#### Work to be completed
Output every entry exactly as written, skipping any pictures.

++++ Available data ++++

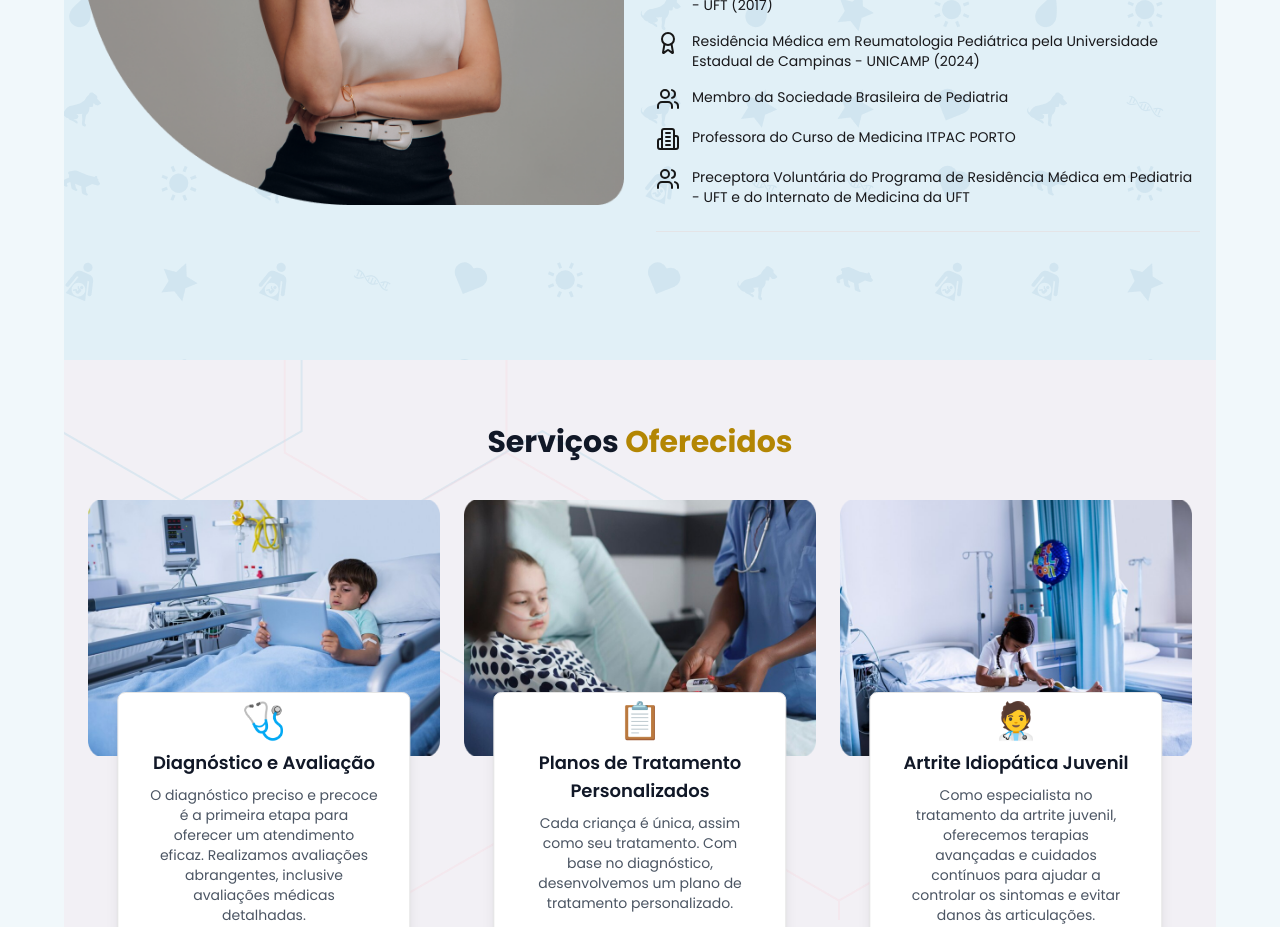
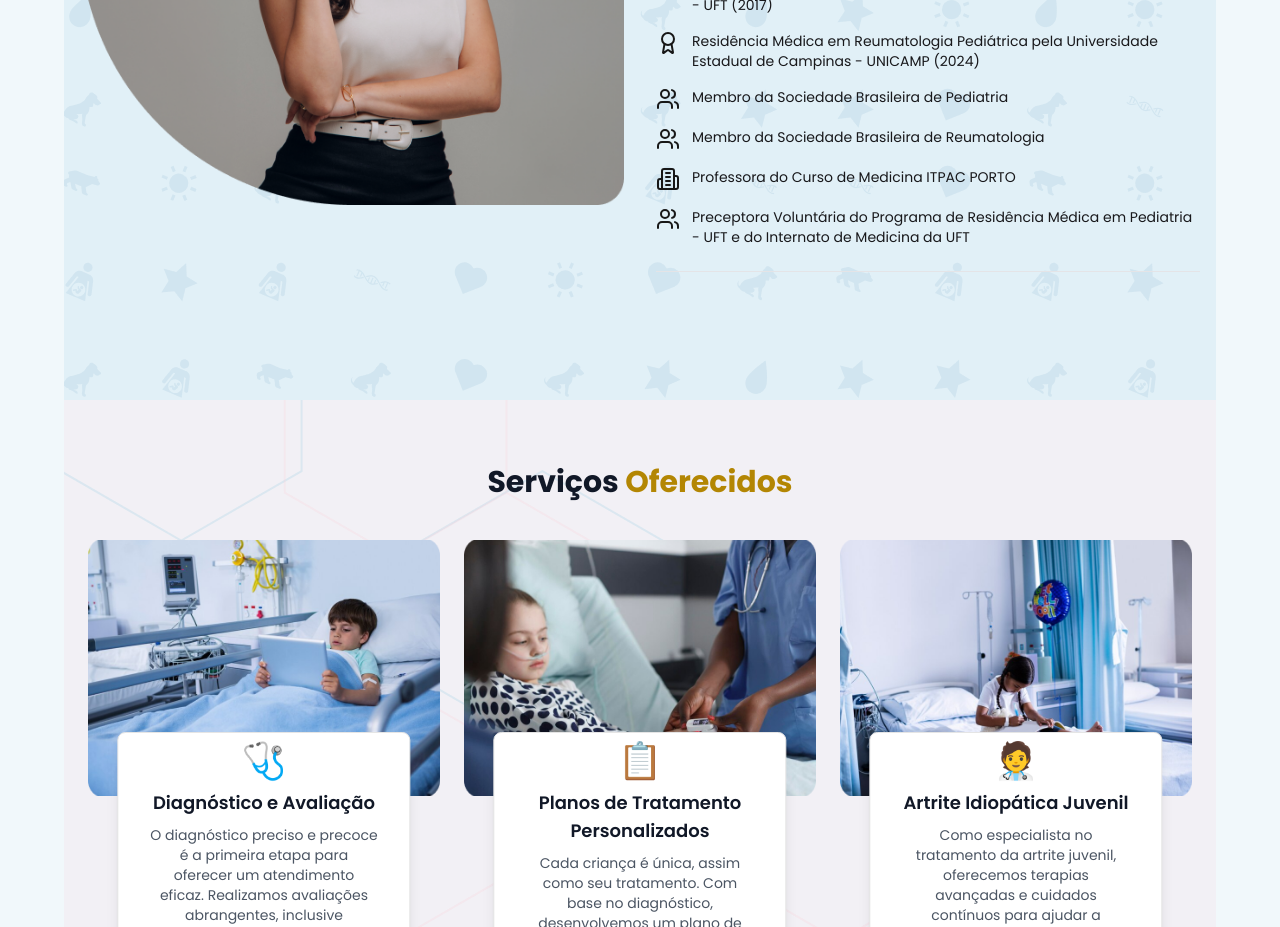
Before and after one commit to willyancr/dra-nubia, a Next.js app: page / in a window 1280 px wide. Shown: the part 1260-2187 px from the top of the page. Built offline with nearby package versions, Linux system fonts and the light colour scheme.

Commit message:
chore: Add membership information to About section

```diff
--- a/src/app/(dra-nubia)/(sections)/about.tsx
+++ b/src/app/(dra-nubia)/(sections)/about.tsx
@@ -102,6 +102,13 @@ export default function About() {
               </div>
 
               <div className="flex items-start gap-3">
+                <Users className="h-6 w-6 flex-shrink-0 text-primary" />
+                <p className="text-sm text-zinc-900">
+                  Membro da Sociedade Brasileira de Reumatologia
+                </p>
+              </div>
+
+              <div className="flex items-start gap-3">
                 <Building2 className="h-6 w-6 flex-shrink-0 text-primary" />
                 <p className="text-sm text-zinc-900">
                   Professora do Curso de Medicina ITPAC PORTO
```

++++

#### Completed exercise
Before and after one commit to willyancr/dra-nubia, a Next.js app: page / in a window 1280 px wide. Shown: the part 1260-2187 px from the top of the page. Built offline with nearby package versions, Linux system fonts and the light colour scheme.

Commit message:
chore: Add membership information to About section

```diff
--- a/src/app/(dra-nubia)/(sections)/about.tsx
+++ b/src/app/(dra-nubia)/(sections)/about.tsx
@@ -102,6 +102,13 @@ export default function About() {
               </div>
 
               <div className="flex items-start gap-3">
+                <Users className="h-6 w-6 flex-shrink-0 text-primary" />
+                <p className="text-sm text-zinc-900">
+                  Membro da Sociedade Brasileira de Reumatologia
+                </p>
+              </div>
+
+              <div className="flex items-start gap-3">
                 <Building2 className="h-6 w-6 flex-shrink-0 text-primary" />
                 <p className="text-sm text-zinc-900">
                   Professora do Curso de Medicina ITPAC PORTO
```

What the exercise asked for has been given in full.